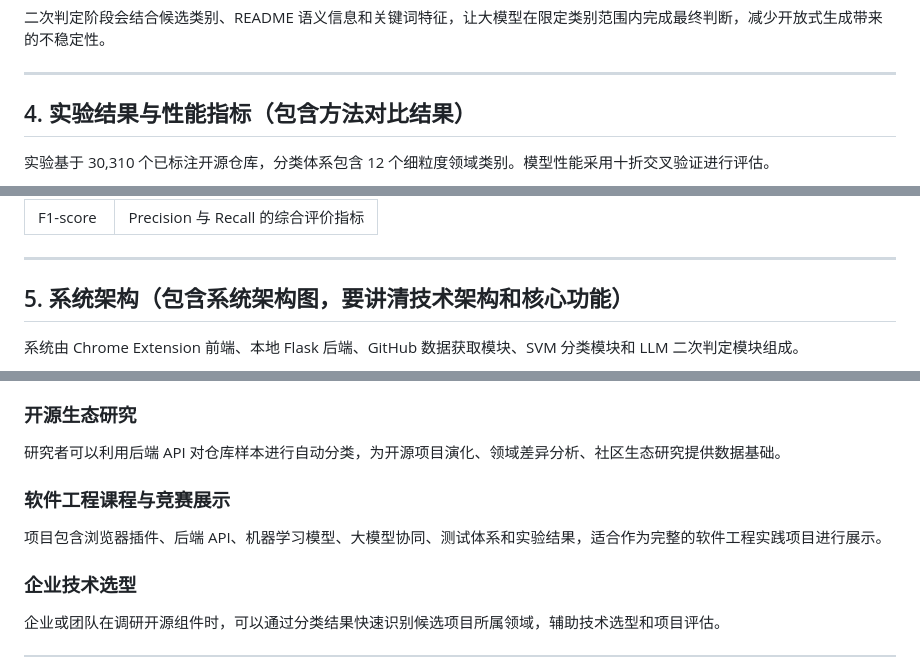
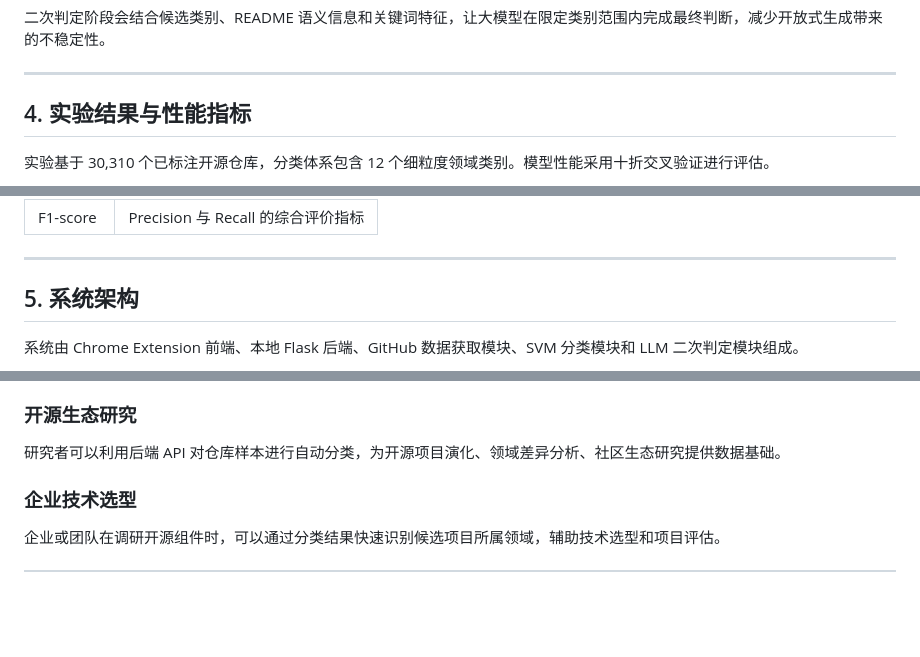
Before and after one commit to BINGOik/Automated-GitHub-Repository-Categorization-Chrome-Extension, a Markdown page: README.md, 3 parts joined by grey strips. Drawn GitHub-style; blank space fills up the shorter version.

```diff
--- a/README.md
+++ b/README.md
@@ -129,7 +129,7 @@ else:
 
 ---
 
-## 4. 实验结果与性能指标（包含方法对比结果）
+## 4. 实验结果与性能指标
 
 实验基于 30,310 个已标注开源仓库，分类体系包含 12 个细粒度领域类别。模型性能采用十折交叉验证进行评估。
 
@@ -159,7 +159,7 @@ else:
 
 ---
 
-## 5. 系统架构（包含系统架构图，要讲清技术架构和核心功能）
+## 5. 系统架构
 
 系统由 Chrome Extension 前端、本地 Flask 后端、GitHub 数据获取模块、SVM 分类模块和 LLM 二次判定模块组成。
 
@@ -626,9 +622,6 @@ curl -X POST "http://127.0.0.1:8000/domain" \
 
 研究者可以利用后端 API 对仓库样本进行自动分类，为开源项目演化、领域差异分析、社区生态研究提供数据基础。
 
-### 软件工程课程与竞赛展示
-
-项目包含浏览器插件、后端 API、机器学习模型、大模型协同、测试体系和实验结果，适合作为完整的软件工程实践项目进行展示。
 
 ### 企业技术选型
 
```
Also changed, not shown: other parts of README.md (+2 -6 lines).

__Task to complete__. Each line holding the word "Chrome" must be copied from the data.

__Solution__.
Before and after one commit to BINGOik/Automated-GitHub-Repository-Categorization-Chrome-Extension, a Markdown page: README.md, 3 parts joined by grey strips. Drawn GitHub-style; blank space fills up the shorter version.
 系统由 Chrome Extension 前端、本地 Flask 后端、GitHub 数据获取模块、SVM 分类模块和 LLM 二次判定模块组成。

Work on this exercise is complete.